Task details: Retype every record exactly. Skip the images.

*** Opening Available data ***

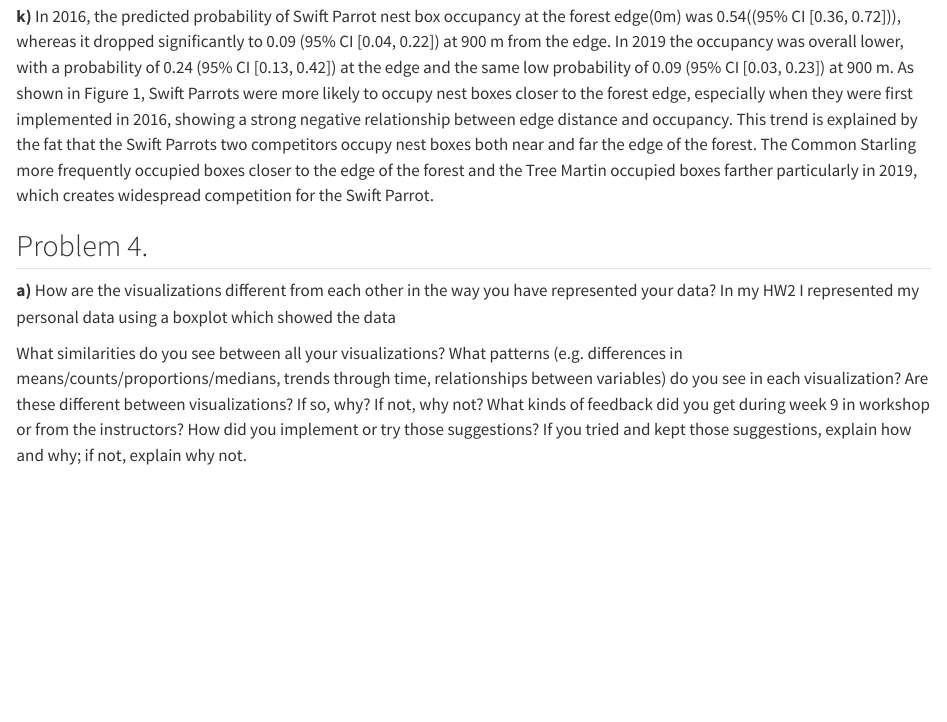
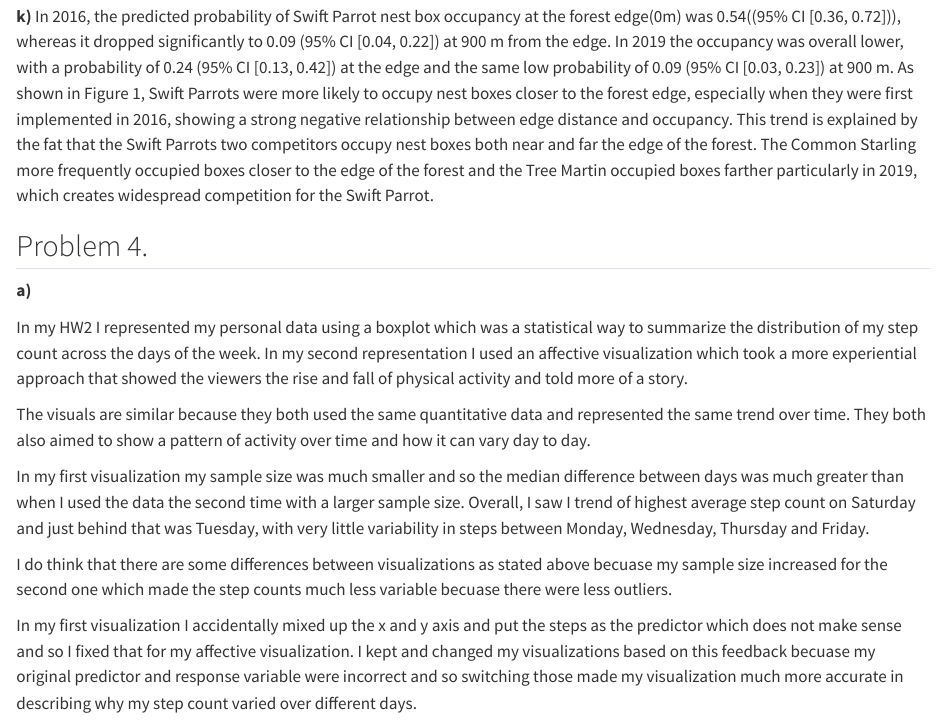
Before and after one commit to sydneymbeckett/ENVS-193DS_spring-2025_final, a Quarto document (code/finalwork.qmd): the page in a window 1100 px wide, from 7100 px down. Rendered offline with R 4.5, knitr and Pandoc in place of Quarto, with nearby package versions; some code elsewhere in the file could not run offline; long lines of code are wrapped; column names are cleaned by a stand-in for the janitor package.

Commit message:
Answering 4a questions

```diff
--- a/code/finalwork.qmd
+++ b/code/finalwork.qmd
@@ -275,10 +275,13 @@ In 2016, the predicted probability of Swift Parrot nest box occupancy at the for
 ## Problem 4.
 
 **a)**
-How are the visualizations different from each other in the way you have represented your data?
-In my HW2 I represented my personal data using a boxplot which showed the data
 
+In my HW2 I represented my personal data using a boxplot which was a statistical way to summarize the distribution of my step count across the days of the week. In my second representation I used an affective visualization which took a more experiential approach that showed the viewers the rise and fall of physical activity and told more of a story.
 
-What similarities do you see between all your visualizations?
-What patterns (e.g. differences in means/counts/proportions/medians, trends through time, relationships between variables) do you see in each visualization? Are these different between visualizations? If so, why? If not, why not?
-What kinds of feedback did you get during week 9 in workshop or from the instructors? How did you implement or try those suggestions? If you tried and kept those suggestions, explain how and why; if not, explain why not.
+The visuals are similar because they both used the same quantitative data and represented the same trend over time. They both also aimed to show a pattern of activity over time and how it can vary day to day.
+
+In my first visualization my sample size was much smaller and so the median difference between days was much greater than when I used the data the second time with a larger sample size. Overall, I saw I trend of highest average step count on Saturday and just behind that was Tuesday, with very little variability in steps between Monday, Wednesday, Thursday and Friday.
+
+I do think that there are some differences between visualizations as stated above becuase my sample size increased for the second one which made the step counts much less variable becuase there were less outliers.
+
+In my first visualization I accidentally mixed up the x and y axis and put the steps as the predictor which does not make sense and so I fixed that for my affective visualization. I kept and changed my visualizations based on this feedback becuase my original predictor and response variable were incorrect and so switching those made my visualization much more accurate in describing why my step count varied over different days.
```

*** Closing Available data ***

Problem solution:
Before and after one commit to sydneymbeckett/ENVS-193DS_spring-2025_final, a Quarto document (code/finalwork.qmd): the page in a window 1100 px wide, from 7100 px down. Rendered offline with R 4.5, knitr and Pandoc in place of Quarto, with nearby package versions; some code elsewhere in the file could not run offline; long lines of code are wrapped; column names are cleaned by a stand-in for the janitor package.

Commit message:
Answering 4a questions

```diff
--- a/code/finalwork.qmd
+++ b/code/finalwork.qmd
@@ -275,10 +275,13 @@ In 2016, the predicted probability of Swift Parrot nest box occupancy at the for
 ## Problem 4.
 
 **a)**
-How are the visualizations different from each other in the way you have represented your data?
-In my HW2 I represented my personal data using a boxplot which showed the data
 
+In my HW2 I represented my personal data using a boxplot which was a statistical way to summarize the distribution of my step count across the days of the week. In my second representation I used an affective visualization which took a more experiential approach that showed the viewers the rise and fall of physical activity and told more of a story.
 
-What similarities do you see between all your visualizations?
-What patterns (e.g. differences in means/counts/proportions/medians, trends through time, relationships between variables) do you see in each visualization? Are these different between visualizations? If so, why? If not, why not?
-What kinds of feedback did you get during week 9 in workshop or from the instructors? How did you implement or try those suggestions? If you tried and kept those suggestions, explain how and why; if not, explain why not.
+The visuals are similar because they both used the same quantitative data and represented the same trend over time. They both also aimed to show a pattern of activity over time and how it can vary day to day.
+
+In my first visualization my sample size was much smaller and so the median difference between days was much greater than when I used the data the second time with a larger sample size. Overall, I saw I trend of highest average step count on Saturday and just behind that was Tuesday, with very little variability in steps between Monday, Wednesday, Thursday and Friday.
+
+I do think that there are some differences between visualizations as stated above becuase my sample size increased for the second one which made the step counts much less variable becuase there were less outliers.
+
+In my first visualization I accidentally mixed up the x and y axis and put the steps as the predictor which does not make sense and so I fixed that for my affective visualization. I kept and changed my visualizations based on this feedback becuase my original predictor and response variable were incorrect and so switching those made my visualization much more accurate in describing why my step count varied over different days.
```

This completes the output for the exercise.